Exercise materials Start Marker

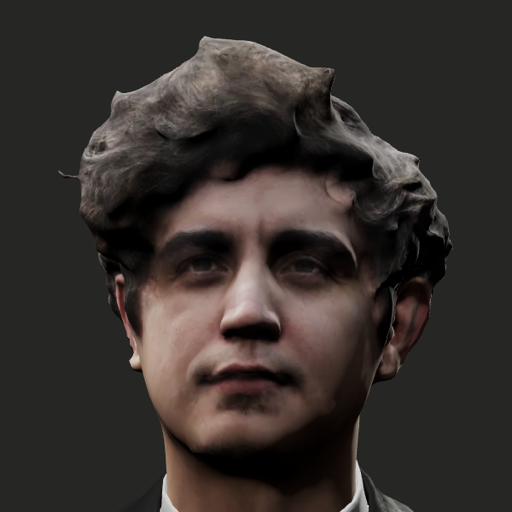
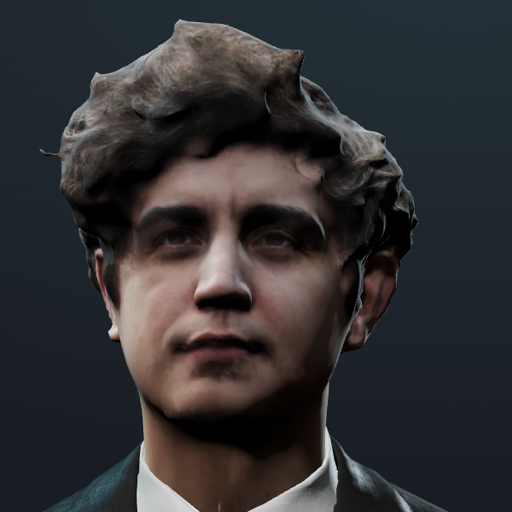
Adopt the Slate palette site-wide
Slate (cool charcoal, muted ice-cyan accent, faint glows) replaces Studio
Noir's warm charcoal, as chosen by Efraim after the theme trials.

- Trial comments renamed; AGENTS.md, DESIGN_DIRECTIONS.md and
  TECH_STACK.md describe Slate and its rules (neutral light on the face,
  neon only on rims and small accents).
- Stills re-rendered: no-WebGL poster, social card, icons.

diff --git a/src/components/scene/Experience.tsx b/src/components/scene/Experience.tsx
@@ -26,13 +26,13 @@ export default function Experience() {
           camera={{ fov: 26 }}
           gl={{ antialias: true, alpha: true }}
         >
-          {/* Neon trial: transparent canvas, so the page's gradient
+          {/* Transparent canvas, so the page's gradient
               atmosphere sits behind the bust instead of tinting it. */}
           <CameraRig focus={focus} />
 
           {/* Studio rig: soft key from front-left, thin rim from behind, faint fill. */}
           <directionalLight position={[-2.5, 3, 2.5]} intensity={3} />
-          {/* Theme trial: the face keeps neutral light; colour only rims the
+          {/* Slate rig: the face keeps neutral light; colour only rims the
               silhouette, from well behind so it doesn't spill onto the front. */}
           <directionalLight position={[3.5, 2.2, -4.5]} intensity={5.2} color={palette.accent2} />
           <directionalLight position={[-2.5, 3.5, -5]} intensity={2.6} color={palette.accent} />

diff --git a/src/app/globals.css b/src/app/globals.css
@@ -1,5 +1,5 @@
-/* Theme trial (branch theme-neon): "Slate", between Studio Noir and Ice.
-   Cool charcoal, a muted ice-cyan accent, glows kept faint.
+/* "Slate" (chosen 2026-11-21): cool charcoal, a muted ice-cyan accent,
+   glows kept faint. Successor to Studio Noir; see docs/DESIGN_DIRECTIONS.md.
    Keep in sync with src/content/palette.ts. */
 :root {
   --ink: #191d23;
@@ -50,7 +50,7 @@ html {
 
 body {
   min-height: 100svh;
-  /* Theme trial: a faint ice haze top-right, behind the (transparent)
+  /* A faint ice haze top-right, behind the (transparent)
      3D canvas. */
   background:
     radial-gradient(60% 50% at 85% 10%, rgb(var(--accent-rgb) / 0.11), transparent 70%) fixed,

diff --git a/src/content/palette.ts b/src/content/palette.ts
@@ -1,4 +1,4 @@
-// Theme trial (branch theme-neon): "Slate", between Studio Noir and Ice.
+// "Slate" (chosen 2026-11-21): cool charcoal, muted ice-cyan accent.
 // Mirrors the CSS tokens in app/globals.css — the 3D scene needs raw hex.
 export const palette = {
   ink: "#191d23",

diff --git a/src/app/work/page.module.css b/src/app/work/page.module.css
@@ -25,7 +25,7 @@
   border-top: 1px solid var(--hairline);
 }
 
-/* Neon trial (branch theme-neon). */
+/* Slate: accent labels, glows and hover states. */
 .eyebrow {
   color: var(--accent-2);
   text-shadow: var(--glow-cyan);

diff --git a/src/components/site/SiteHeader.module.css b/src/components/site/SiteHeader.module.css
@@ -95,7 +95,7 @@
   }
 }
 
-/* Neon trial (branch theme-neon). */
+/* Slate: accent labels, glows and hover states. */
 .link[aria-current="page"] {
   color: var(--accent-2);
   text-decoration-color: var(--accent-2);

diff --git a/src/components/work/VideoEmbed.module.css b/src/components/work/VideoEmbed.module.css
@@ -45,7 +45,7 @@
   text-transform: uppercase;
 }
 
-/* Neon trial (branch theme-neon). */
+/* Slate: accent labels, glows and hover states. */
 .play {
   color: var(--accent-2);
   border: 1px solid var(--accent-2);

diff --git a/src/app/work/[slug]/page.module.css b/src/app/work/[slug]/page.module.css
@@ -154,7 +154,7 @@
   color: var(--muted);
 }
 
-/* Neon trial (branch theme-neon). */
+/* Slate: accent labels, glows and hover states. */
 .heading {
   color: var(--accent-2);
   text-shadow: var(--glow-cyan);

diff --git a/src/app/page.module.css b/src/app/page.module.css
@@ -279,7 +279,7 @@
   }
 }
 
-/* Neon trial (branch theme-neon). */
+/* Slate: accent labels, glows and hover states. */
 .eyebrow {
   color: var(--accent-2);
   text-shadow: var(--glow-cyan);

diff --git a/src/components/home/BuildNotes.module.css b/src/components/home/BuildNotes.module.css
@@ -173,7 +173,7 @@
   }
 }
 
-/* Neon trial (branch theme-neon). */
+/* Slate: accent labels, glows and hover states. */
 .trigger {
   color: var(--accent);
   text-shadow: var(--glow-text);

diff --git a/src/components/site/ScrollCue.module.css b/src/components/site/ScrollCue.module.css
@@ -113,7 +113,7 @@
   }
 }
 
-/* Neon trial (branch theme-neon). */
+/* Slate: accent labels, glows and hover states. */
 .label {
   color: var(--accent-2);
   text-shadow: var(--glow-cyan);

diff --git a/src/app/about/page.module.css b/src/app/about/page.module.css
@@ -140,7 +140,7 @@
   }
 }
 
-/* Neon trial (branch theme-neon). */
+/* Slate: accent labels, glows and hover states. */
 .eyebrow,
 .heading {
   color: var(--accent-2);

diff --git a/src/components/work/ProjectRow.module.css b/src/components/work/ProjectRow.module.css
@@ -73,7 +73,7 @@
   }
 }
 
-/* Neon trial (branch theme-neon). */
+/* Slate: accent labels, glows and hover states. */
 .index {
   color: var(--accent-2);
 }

Exercise materials End Marker

Your answer must be an exact repeat of the records above, with no pictures in it.

*Result for this exercise*
Adopt the Slate palette site-wide
Slate (cool charcoal, muted ice-cyan accent, faint glows) replaces Studio
Noir's warm charcoal, as chosen by Efraim after the theme trials.

- Trial comments renamed; AGENTS.md, DESIGN_DIRECTIONS.md and
  TECH_STACK.md describe Slate and its rules (neutral light on the face,
  neon only on rims and small accents).
- Stills re-rendered: no-WebGL poster, social card, icons.

diff --git a/src/components/scene/Experience.tsx b/src/components/scene/Experience.tsx
@@ -26,13 +26,13 @@ export default function Experience() {
           camera={{ fov: 26 }}
           gl={{ antialias: true, alpha: true }}
         >
-          {/* Neon trial: transparent canvas, so the page's gradient
+          {/* Transparent canvas, so the page's gradient
               atmosphere sits behind the bust instead of tinting it. */}
           <CameraRig focus={focus} />
 
           {/* Studio rig: soft key from front-left, thin rim from behind, faint fill. */}
           <directionalLight position={[-2.5, 3, 2.5]} intensity={3} />
-          {/* Theme trial: the face keeps neutral light; colour only rims the
+          {/* Slate rig: the face keeps neutral light; colour only rims the
               silhouette, from well behind so it doesn't spill onto the front. */}
           <directionalLight position={[3.5, 2.2, -4.5]} intensity={5.2} color={palette.accent2} />
           <directionalLight position={[-2.5, 3.5, -5]} intensity={2.6} color={palette.accent} />

diff --git a/src/app/globals.css b/src/app/globals.css
@@ -1,5 +1,5 @@
-/* Theme trial (branch theme-neon): "Slate", between Studio Noir and Ice.
-   Cool charcoal, a muted ice-cyan accent, glows kept faint.
+/* "Slate" (chosen 2026-11-21): cool charcoal, a muted ice-cyan accent,
+   glows kept faint. Successor to Studio Noir; see docs/DESIGN_DIRECTIONS.md.
    Keep in sync with src/content/palette.ts. */
 :root {
   --ink: #191d23;
@@ -50,7 +50,7 @@ html {
 
 body {
   min-height: 100svh;
-  /* Theme trial: a faint ice haze top-right, behind the (transparent)
+  /* A faint ice haze top-right, behind the (transparent)
      3D canvas. */
   background:
     radial-gradient(60% 50% at 85% 10%, rgb(var(--accent-rgb) / 0.11), transparent 70%) fixed,

diff --git a/src/content/palette.ts b/src/content/palette.ts
@@ -1,4 +1,4 @@
-// Theme trial (branch theme-neon): "Slate", between Studio Noir and Ice.
+// "Slate" (chosen 2026-11-21): cool charcoal, muted ice-cyan accent.
 // Mirrors the CSS tokens in app/globals.css — the 3D scene needs raw hex.
 export const palette = {
   ink: "#191d23",

diff --git a/src/app/work/page.module.css b/src/app/work/page.module.css
@@ -25,7 +25,7 @@
   border-top: 1px solid var(--hairline);
 }
 
-/* Neon trial (branch theme-neon). */
+/* Slate: accent labels, glows and hover states. */
 .eyebrow {
   color: var(--accent-2);
   text-shadow: var(--glow-cyan);

diff --git a/src/components/site/SiteHeader.module.css b/src/components/site/SiteHeader.module.css
@@ -95,7 +95,7 @@
   }
 }
 
-/* Neon trial (branch theme-neon). */
+/* Slate: accent labels, glows and hover states. */
 .link[aria-current="page"] {
   color: var(--accent-2);
   text-decoration-color: var(--accent-2);

diff --git a/src/components/work/VideoEmbed.module.css b/src/components/work/VideoEmbed.module.css
@@ -45,7 +45,7 @@
   text-transform: uppercase;
 }
 
-/* Neon trial (branch theme-neon). */
+/* Slate: accent labels, glows and hover states. */
 .play {
   color: var(--accent-2);
   border: 1px solid var(--accent-2);

diff --git a/src/app/work/[slug]/page.module.css b/src/app/work/[slug]/page.module.css
@@ -154,7 +154,7 @@
   color: var(--muted);
 }
 
-/* Neon trial (branch theme-neon). */
+/* Slate: accent labels, glows and hover states. */
 .heading {
   color: var(--accent-2);
   text-shadow: var(--glow-cyan);

diff --git a/src/app/page.module.css b/src/app/page.module.css
@@ -279,7 +279,7 @@
   }
 }
 
-/* Neon trial (branch theme-neon). */
+/* Slate: accent labels, glows and hover states. */
 .eyebrow {
   color: var(--accent-2);
   text-shadow: var(--glow-cyan);

diff --git a/src/components/home/BuildNotes.module.css b/src/components/home/BuildNotes.module.css
@@ -173,7 +173,7 @@
   }
 }
 
-/* Neon trial (branch theme-neon). */
+/* Slate: accent labels, glows and hover states. */
 .trigger {
   color: var(--accent);
   text-shadow: var(--glow-text);

diff --git a/src/components/site/ScrollCue.module.css b/src/components/site/ScrollCue.module.css
@@ -113,7 +113,7 @@
   }
 }
 
-/* Neon trial (branch theme-neon). */
+/* Slate: accent labels, glows and hover states. */
 .label {
   color: var(--accent-2);
   text-shadow: var(--glow-cyan);

diff --git a/src/app/about/page.module.css b/src/app/about/page.module.css
@@ -140,7 +140,7 @@
   }
 }
 
-/* Neon trial (branch theme-neon). */
+/* Slate: accent labels, glows and hover states. */
 .eyebrow,
 .heading {
   color: var(--accent-2);

diff --git a/src/components/work/ProjectRow.module.css b/src/components/work/ProjectRow.module.css
@@ -73,7 +73,7 @@
   }
 }
 
-/* Neon trial (branch theme-neon). */
+/* Slate: accent labels, glows and hover states. */
 .index {
   color: var(--accent-2);
 }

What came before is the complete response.